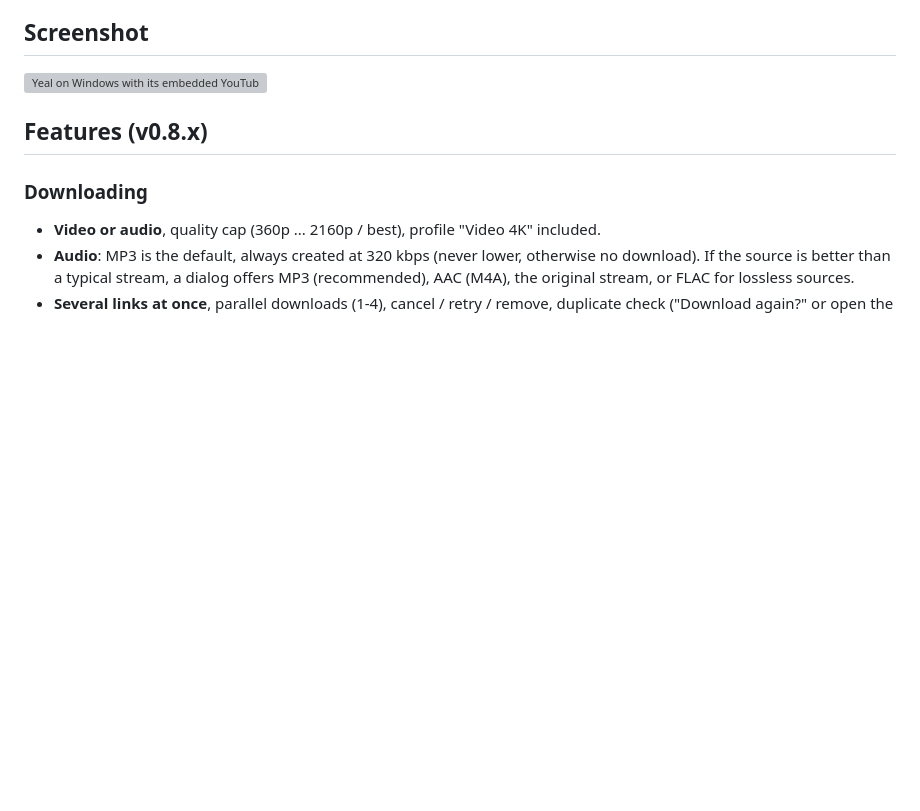
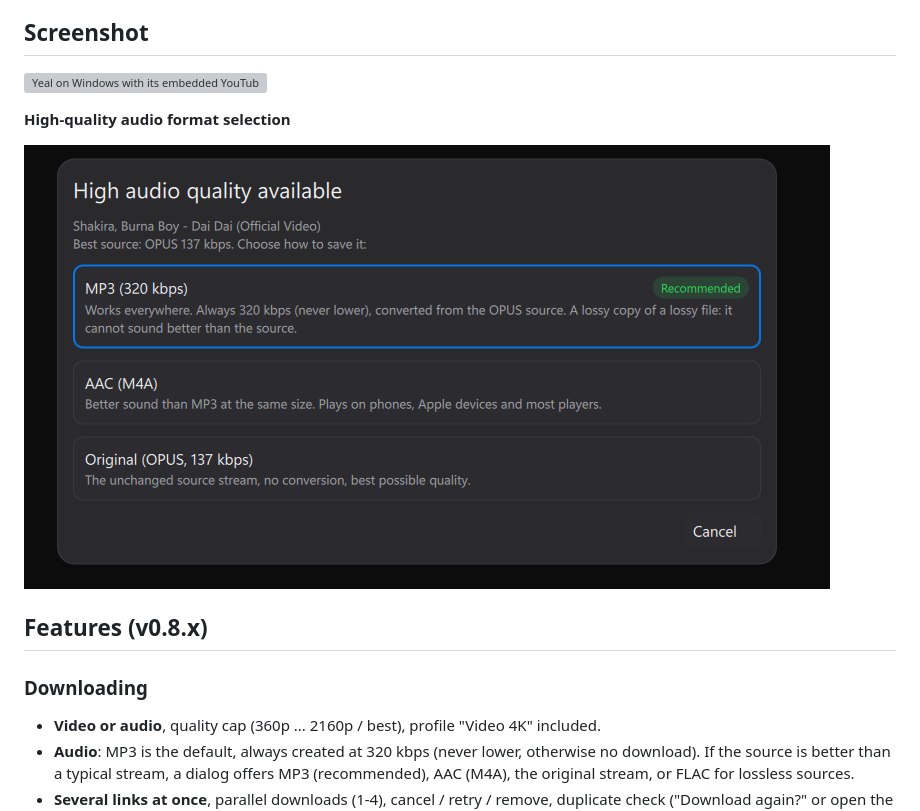
Before and after one commit to Createsince1963/YEAL, a Markdown page: README.md, the part around the change. Rendered like a GitHub page; pictures changed too: docs/screenshots/yeal-audio-quality-dialog.png (added); blank space fills up the shorter version; grey boxes are pictures that could not be loaded.

Commit message:
Add audio quality dialog screenshot to README

```diff
--- a/README.md
+++ b/README.md
@@ -16,6 +16,10 @@ User manuals: [Deutsch](help/manual-de.html) · [English](help/manual-en.html)
 ## Screenshot
 
 [![Yeal on Windows with its embedded YouTube browser and download workflow](docs/screenshots/yeal-main-window.png)](docs/screenshots/yeal-main-window.png)
+
+**High-quality audio format selection**
+
+[![Yeal dialog for choosing MP3, AAC, or the original audio stream](docs/screenshots/yeal-audio-quality-dialog.png)](docs/screenshots/yeal-audio-quality-dialog.png)
 
 ## Features (v0.8.x)
 
```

■ TASK TO COMPLETE ■
Word for word, reproduce the listing above; no image should be carried over.

■ THE ANSWER ■
Before and after one commit to Createsince1963/YEAL, a Markdown page: README.md, the part around the change. Rendered like a GitHub page; pictures changed too: docs/screenshots/yeal-audio-quality-dialog.png (added); blank space fills up the shorter version; grey boxes are pictures that could not be loaded.

Commit message:
Add audio quality dialog screenshot to README

```diff
--- a/README.md
+++ b/README.md
@@ -16,6 +16,10 @@ User manuals: [Deutsch](help/manual-de.html) · [English](help/manual-en.html)
 ## Screenshot
 
 [![Yeal on Windows with its embedded YouTube browser and download workflow](docs/screenshots/yeal-main-window.png)](docs/screenshots/yeal-main-window.png)
+
+**High-quality audio format selection**
+
+[![Yeal dialog for choosing MP3, AAC, or the original audio stream](docs/screenshots/yeal-audio-quality-dialog.png)](docs/screenshots/yeal-audio-quality-dialog.png)
 
 ## Features (v0.8.x)
 
```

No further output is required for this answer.